*PROMPT*
Please print all of the records that follow with nothing altered.

┄┄┄┄┄┄┄┄┄┄

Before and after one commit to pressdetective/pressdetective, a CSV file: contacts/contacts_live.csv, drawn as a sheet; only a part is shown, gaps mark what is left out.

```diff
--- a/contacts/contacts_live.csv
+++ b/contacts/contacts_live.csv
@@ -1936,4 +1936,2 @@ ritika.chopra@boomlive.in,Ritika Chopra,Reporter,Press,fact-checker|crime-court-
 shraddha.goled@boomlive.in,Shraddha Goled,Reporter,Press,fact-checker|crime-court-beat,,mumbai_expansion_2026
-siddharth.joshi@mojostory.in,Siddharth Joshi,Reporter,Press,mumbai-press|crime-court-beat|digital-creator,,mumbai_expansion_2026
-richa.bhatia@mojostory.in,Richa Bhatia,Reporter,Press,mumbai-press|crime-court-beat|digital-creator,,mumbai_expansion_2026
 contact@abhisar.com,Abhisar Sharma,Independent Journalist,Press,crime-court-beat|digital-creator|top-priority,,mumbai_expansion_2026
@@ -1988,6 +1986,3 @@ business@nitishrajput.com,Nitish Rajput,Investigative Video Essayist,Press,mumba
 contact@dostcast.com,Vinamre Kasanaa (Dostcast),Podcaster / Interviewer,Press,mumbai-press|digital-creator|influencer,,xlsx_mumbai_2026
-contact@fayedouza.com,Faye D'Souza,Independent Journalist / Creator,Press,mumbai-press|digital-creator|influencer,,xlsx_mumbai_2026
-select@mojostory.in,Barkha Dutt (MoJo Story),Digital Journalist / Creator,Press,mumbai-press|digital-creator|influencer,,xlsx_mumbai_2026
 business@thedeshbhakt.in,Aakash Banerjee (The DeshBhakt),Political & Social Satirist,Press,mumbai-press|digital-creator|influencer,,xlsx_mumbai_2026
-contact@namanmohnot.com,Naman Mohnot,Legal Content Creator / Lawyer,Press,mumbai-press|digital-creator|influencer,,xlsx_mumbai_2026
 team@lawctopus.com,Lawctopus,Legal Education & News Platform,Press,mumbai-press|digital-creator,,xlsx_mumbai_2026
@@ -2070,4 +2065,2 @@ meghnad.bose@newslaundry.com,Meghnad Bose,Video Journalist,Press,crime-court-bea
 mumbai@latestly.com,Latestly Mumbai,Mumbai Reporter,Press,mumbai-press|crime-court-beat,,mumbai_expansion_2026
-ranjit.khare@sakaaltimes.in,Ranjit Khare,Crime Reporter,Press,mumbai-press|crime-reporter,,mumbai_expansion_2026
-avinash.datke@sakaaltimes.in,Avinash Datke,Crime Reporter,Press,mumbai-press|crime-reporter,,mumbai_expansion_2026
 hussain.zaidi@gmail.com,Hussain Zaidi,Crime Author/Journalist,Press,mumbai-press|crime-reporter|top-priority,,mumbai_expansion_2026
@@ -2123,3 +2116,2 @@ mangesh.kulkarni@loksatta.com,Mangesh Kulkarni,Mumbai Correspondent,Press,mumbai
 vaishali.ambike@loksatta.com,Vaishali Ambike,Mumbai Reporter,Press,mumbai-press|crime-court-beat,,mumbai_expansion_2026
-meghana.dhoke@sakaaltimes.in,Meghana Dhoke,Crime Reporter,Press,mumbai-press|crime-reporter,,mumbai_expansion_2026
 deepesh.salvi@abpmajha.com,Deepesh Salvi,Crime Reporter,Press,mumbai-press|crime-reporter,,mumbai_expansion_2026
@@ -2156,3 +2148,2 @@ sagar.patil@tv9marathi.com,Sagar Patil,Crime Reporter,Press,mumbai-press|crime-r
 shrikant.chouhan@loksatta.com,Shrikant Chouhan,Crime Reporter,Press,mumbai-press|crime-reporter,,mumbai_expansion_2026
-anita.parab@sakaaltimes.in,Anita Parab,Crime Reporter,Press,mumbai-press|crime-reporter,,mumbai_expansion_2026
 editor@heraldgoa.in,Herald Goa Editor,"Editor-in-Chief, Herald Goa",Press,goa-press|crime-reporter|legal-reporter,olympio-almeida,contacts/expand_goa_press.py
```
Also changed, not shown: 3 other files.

┄┄┄┄┄┄┄┄┄┄

*FINAL ANSWER*
Before and after one commit to pressdetective/pressdetective, a CSV file: contacts/contacts_live.csv, drawn as a sheet; only a part is shown, gaps mark what is left out.

```diff
--- a/contacts/contacts_live.csv
+++ b/contacts/contacts_live.csv
@@ -1936,4 +1936,2 @@ ritika.chopra@boomlive.in,Ritika Chopra,Reporter,Press,fact-checker|crime-court-
 shraddha.goled@boomlive.in,Shraddha Goled,Reporter,Press,fact-checker|crime-court-beat,,mumbai_expansion_2026
-siddharth.joshi@mojostory.in,Siddharth Joshi,Reporter,Press,mumbai-press|crime-court-beat|digital-creator,,mumbai_expansion_2026
-richa.bhatia@mojostory.in,Richa Bhatia,Reporter,Press,mumbai-press|crime-court-beat|digital-creator,,mumbai_expansion_2026
 contact@abhisar.com,Abhisar Sharma,Independent Journalist,Press,crime-court-beat|digital-creator|top-priority,,mumbai_expansion_2026
@@ -1988,6 +1986,3 @@ business@nitishrajput.com,Nitish Rajput,Investigative Video Essayist,Press,mumba
 contact@dostcast.com,Vinamre Kasanaa (Dostcast),Podcaster / Interviewer,Press,mumbai-press|digital-creator|influencer,,xlsx_mumbai_2026
-contact@fayedouza.com,Faye D'Souza,Independent Journalist / Creator,Press,mumbai-press|digital-creator|influencer,,xlsx_mumbai_2026
-select@mojostory.in,Barkha Dutt (MoJo Story),Digital Journalist / Creator,Press,mumbai-press|digital-creator|influencer,,xlsx_mumbai_2026
 business@thedeshbhakt.in,Aakash Banerjee (The DeshBhakt),Political & Social Satirist,Press,mumbai-press|digital-creator|influencer,,xlsx_mumbai_2026
-contact@namanmohnot.com,Naman Mohnot,Legal Content Creator / Lawyer,Press,mumbai-press|digital-creator|influencer,,xlsx_mumbai_2026
 team@lawctopus.com,Lawctopus,Legal Education & News Platform,Press,mumbai-press|digital-creator,,xlsx_mumbai_2026
@@ -2070,4 +2065,2 @@ meghnad.bose@newslaundry.com,Meghnad Bose,Video Journalist,Press,crime-court-bea
 mumbai@latestly.com,Latestly Mumbai,Mumbai Reporter,Press,mumbai-press|crime-court-beat,,mumbai_expansion_2026
-ranjit.khare@sakaaltimes.in,Ranjit Khare,Crime Reporter,Press,mumbai-press|crime-reporter,,mumbai_expansion_2026
-avinash.datke@sakaaltimes.in,Avinash Datke,Crime Reporter,Press,mumbai-press|crime-reporter,,mumbai_expansion_2026
 hussain.zaidi@gmail.com,Hussain Zaidi,Crime Author/Journalist,Press,mumbai-press|crime-reporter|top-priority,,mumbai_expansion_2026
@@ -2123,3 +2116,2 @@ mangesh.kulkarni@loksatta.com,Mangesh Kulkarni,Mumbai Correspondent,Press,mumbai
 vaishali.ambike@loksatta.com,Vaishali Ambike,Mumbai Reporter,Press,mumbai-press|crime-court-beat,,mumbai_expansion_2026
-meghana.dhoke@sakaaltimes.in,Meghana Dhoke,Crime Reporter,Press,mumbai-press|crime-reporter,,mumbai_expansion_2026
 deepesh.salvi@abpmajha.com,Deepesh Salvi,Crime Reporter,Press,mumbai-press|crime-reporter,,mumbai_expansion_2026
@@ -2156,3 +2148,2 @@ sagar.patil@tv9marathi.com,Sagar Patil,Crime Reporter,Press,mumbai-press|crime-r
 shrikant.chouhan@loksatta.com,Shrikant Chouhan,Crime Reporter,Press,mumbai-press|crime-reporter,,mumbai_expansion_2026
-anita.parab@sakaaltimes.in,Anita Parab,Crime Reporter,Press,mumbai-press|crime-reporter,,mumbai_expansion_2026
 editor@heraldgoa.in,Herald Goa Editor,"Editor-in-Chief, Herald Goa",Press,goa-press|crime-reporter|legal-reporter,olympio-almeida,contacts/expand_goa_press.py
```
Also changed, not shown: 3 other files.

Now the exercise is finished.